Tess ran in the hall and got Judy, who was a certified CPR instructor. He immediately ran to the cafeteria, suspecting that Ralph may have suffered a coronary because of the risk factors he had for a heart attack since he didn't exercise, also a heavy smoker, and was the right age for it. Once Judy arrived, he helped Collins to do CPR on Ralph. Tess got in and saw that Collins was doing chest compressions and Judy was doing mouth-to-mouth. But the other teachers were getting all the students out of the cafeteria.

As volunteer rescue workers went to the station to get their vehicles and headed to the scene, Collins and Judy continued to do CPR on Ralph. Paramedic Gary Jackson recalled, "For some reason, there were alarm bells going off in my mind because I knew this call was going to be a bad one. You have a few minutes to get oxygen into your system before brain damage sets in." "Ralph was not blinking his eyes and he had no pulse. For all practical purposes, he was gone. But we felt like we can't give up because he was a very close friend," Collins stated.

As Jackson and EMT Todd Stocker arrived at the school they graduated less than 8 years earlier, they were surprised to find that the victim was their old teacher. "I walked into the cafeteria and I was shocked when I saw who they were doing CPR on. I mean, I recognized Mr. Suiter, having been a former student of his in sophmore chemistry class. He was a friendly teacher, a good teacher, and if I had a specific problem, he was more than willing to stay after class or after school to help me out with it," Jackson stated.

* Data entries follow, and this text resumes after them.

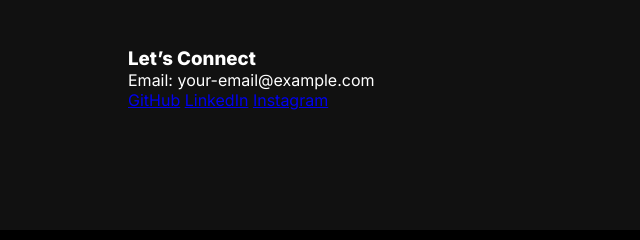
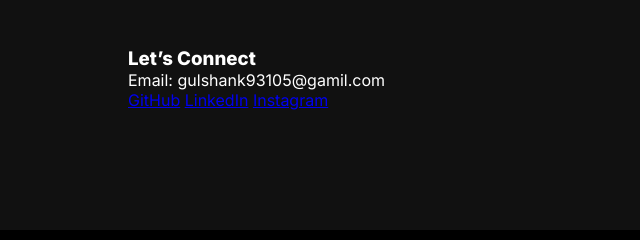
Before and after one commit to gulshan931/gulshan-portfolio, a plain HTML site: page index.html in a window 1280 px wide. Shown: the part 2162-2402 px from the top of the page, 0-640 px from the left. Drawn offline with nearby package versions, Linux system fonts and the light colour scheme.

Commit message:
Update index.html

```diff
--- a/index.html
+++ b/index.html
@@ -80,7 +80,7 @@
 
 <section id="contact" class="section dark fade">
   <h3>Let’s Connect</h3>
-  <p>Email: your-email@example.com</p>
+  <p>Email: gulshank93105@gamil.com</p>
 
   <div class="social-links">
     <a href="https://github.com/gulshan931" target="_blank">GitHub</a>
```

Immediately, the rescue workers took over treatment from Collins and Judy. As they shocked Ralph with a defibrillator at least three times, he didn't respond to any of them. "I was just amazed that this teacher who I had was lying here dead on the floor," Stocker stated. Jackson recalled, "I was very distraught and frustrated when the first three shocks didn't work. I learned if you're gonna convert someone you will usually do it on the first or second shock."

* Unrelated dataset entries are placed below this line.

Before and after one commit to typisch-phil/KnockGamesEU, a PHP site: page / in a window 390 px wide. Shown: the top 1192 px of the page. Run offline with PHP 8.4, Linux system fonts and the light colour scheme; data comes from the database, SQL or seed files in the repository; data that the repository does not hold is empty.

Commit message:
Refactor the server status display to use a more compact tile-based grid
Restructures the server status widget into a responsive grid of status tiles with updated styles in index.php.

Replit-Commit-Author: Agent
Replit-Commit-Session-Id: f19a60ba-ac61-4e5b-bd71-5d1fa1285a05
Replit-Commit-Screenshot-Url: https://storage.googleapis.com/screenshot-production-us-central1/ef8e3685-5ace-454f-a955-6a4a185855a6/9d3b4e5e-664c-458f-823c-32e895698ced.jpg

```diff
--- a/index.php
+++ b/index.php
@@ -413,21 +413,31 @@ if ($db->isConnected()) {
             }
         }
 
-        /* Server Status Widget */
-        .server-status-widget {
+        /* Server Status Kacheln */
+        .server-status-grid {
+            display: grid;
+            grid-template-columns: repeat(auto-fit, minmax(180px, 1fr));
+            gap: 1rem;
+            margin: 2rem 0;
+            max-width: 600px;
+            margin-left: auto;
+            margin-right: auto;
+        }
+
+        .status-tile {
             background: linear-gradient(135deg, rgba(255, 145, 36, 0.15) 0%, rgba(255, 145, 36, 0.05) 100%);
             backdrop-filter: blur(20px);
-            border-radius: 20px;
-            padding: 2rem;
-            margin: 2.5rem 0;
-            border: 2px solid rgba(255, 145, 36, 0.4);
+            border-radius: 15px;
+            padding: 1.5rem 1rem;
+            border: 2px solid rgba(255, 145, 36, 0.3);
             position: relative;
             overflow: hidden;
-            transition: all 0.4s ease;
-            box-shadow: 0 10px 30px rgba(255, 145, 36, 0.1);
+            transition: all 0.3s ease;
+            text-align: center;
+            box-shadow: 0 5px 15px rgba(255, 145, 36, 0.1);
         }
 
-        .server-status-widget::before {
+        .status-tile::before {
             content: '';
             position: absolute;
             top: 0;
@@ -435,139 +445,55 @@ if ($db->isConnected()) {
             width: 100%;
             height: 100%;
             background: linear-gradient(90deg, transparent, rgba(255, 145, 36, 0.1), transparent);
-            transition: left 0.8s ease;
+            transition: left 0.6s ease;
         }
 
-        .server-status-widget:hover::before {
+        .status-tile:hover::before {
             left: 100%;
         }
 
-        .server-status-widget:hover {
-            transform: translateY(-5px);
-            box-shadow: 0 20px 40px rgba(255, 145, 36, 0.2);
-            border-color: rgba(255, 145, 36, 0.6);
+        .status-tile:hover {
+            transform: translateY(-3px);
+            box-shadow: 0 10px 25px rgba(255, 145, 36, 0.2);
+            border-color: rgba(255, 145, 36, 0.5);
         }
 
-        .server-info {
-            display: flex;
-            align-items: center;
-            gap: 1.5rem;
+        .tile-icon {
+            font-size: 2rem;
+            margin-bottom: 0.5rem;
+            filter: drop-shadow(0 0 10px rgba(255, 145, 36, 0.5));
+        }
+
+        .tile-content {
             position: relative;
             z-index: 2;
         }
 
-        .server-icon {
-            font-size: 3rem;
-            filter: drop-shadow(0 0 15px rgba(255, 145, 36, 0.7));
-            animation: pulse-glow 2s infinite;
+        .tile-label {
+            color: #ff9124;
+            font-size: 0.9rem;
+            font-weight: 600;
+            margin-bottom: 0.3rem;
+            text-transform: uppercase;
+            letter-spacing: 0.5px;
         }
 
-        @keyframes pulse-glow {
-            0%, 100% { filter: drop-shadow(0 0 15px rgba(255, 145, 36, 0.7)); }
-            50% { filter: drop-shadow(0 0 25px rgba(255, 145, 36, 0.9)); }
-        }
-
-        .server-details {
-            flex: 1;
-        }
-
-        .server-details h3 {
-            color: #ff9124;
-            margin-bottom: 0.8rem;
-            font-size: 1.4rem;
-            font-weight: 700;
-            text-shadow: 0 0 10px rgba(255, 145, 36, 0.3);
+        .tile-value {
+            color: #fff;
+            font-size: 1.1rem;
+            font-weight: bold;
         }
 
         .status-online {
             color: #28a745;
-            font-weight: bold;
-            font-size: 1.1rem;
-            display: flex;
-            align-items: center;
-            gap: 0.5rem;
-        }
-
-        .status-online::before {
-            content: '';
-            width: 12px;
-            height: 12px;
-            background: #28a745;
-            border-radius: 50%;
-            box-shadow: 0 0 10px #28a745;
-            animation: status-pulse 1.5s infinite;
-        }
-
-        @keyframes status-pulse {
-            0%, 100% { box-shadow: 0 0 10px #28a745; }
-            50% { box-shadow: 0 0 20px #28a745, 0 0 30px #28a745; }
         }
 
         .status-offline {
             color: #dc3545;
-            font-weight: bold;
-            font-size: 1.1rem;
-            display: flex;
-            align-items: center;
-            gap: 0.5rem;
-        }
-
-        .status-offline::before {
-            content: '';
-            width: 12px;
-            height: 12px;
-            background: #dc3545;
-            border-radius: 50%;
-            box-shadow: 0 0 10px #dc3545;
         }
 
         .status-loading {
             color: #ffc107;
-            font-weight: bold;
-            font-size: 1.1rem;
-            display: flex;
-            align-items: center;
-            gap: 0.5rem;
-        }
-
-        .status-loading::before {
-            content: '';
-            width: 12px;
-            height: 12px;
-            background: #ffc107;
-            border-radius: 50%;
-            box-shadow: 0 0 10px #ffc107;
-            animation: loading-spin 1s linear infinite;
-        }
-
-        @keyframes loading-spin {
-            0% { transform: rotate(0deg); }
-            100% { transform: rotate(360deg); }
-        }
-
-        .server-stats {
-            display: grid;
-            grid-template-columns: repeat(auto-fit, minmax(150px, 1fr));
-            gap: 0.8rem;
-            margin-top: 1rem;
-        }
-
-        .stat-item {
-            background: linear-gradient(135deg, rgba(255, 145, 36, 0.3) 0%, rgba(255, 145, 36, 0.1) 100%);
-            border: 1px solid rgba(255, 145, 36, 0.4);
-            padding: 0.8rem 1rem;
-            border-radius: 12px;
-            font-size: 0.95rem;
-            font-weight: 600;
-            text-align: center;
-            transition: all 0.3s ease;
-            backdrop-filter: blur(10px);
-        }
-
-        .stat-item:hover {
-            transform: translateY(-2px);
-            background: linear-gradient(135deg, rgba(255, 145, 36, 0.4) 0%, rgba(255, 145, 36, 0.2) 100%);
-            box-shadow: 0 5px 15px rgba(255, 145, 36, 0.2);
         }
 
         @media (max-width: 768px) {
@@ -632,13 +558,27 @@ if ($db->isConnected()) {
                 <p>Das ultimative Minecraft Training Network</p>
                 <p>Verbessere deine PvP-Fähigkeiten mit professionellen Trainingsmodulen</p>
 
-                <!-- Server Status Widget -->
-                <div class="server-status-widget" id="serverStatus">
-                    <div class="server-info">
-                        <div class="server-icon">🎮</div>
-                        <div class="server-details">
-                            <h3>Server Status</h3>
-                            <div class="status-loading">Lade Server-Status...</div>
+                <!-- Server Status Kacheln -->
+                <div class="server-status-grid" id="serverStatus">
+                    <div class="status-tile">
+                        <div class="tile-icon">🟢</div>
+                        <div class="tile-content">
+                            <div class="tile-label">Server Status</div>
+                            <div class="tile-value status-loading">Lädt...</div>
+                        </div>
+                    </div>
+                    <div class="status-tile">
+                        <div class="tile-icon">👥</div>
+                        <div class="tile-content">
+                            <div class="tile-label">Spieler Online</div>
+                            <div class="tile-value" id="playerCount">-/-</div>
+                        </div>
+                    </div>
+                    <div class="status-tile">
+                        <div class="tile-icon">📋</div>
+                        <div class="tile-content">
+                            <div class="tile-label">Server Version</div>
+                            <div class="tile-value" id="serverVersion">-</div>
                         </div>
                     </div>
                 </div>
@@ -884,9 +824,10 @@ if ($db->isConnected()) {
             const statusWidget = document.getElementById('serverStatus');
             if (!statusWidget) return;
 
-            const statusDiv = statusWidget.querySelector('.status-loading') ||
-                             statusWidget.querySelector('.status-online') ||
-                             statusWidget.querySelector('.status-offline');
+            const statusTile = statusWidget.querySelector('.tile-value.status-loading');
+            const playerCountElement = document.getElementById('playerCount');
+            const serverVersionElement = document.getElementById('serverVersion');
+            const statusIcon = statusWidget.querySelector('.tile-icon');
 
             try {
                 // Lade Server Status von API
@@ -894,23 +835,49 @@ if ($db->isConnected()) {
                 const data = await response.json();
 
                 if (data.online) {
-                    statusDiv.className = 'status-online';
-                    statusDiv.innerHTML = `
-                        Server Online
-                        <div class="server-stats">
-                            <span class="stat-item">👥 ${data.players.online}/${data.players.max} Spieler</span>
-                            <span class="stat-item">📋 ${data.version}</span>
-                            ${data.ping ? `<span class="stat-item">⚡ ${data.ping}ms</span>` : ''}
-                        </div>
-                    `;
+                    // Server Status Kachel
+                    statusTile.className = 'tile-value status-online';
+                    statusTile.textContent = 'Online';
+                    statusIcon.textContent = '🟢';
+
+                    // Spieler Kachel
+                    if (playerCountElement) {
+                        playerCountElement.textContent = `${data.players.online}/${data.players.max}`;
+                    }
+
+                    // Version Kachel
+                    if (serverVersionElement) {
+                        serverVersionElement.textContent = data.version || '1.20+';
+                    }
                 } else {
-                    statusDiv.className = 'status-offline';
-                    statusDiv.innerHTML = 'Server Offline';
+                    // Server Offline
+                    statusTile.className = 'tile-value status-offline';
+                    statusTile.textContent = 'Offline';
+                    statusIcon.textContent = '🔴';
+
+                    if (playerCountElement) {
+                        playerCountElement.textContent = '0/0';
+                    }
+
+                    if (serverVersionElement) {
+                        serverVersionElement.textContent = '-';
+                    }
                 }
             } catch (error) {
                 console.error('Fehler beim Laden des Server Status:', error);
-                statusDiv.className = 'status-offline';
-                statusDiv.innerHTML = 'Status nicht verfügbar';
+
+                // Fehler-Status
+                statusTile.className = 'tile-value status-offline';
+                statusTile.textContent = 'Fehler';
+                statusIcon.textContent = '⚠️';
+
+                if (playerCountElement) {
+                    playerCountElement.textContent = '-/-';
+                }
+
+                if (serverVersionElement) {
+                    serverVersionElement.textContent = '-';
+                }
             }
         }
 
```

As Collins and Judy watched, Jackson administered the cardiac drugs into Ralph's systems as Stocker performed chest compressions on him. The rescue workers shocked him one last time in the maximum wattage. He got a heartbeat and pulse, but was still unconscious. As they loaded him up in the ambulance, everyone wondered whether or not their efforts were enough to save him from brain damage and lack of oxygen during his heart attack.

After 20 minutes without a heartbeat, Ralph entered the hospital in critical condition. His chances for a full recovery were slim. Doctors tried to prepare his wife, Diane, for the worst. After hearing that there is a chance he will be comatose for the rest of his life, Diane felt numb. Determined that he was fighting to get out of his coma, she stood by his side. Perhaps due to her faithful support, he came out of the coma suffering only temporary memory loss. After undergoing heart bypass surgery, he returned to teaching that same fall. Since then, he changed his lifestyle. He quit smoking, starting exercising more often, and relaxing a lot.

Ralph won't forget his coworkers, Collins and Judy, and former students, Jackson and Stocker, who were there to save him. "It's very difficult to put in the words how you feel about people who save your life. I feel very close to them. I also feel very close to the people who supported me in the school after the incident," Ralph stated.

Jackson and Stocker felt great to play a small part to save Ralph. "I was so happy that I came back from having him as a teacher, gave him all the trouble that I did, and then ended up saving his life. So it was amazing," Stocker admitted.

Diane says that knowing CPR is one of the more important things that anyone can do for themselves or anybody else around them as it can save lives. "I can't imagine being without Ralph. I can't imagine our family without him: the children and myself," she admitted.

Ralph stated, "It made me realize the abilities that I have and it has given me time that I think I will make very good use of. Or at least I will try to and I'm very pleased to have that time."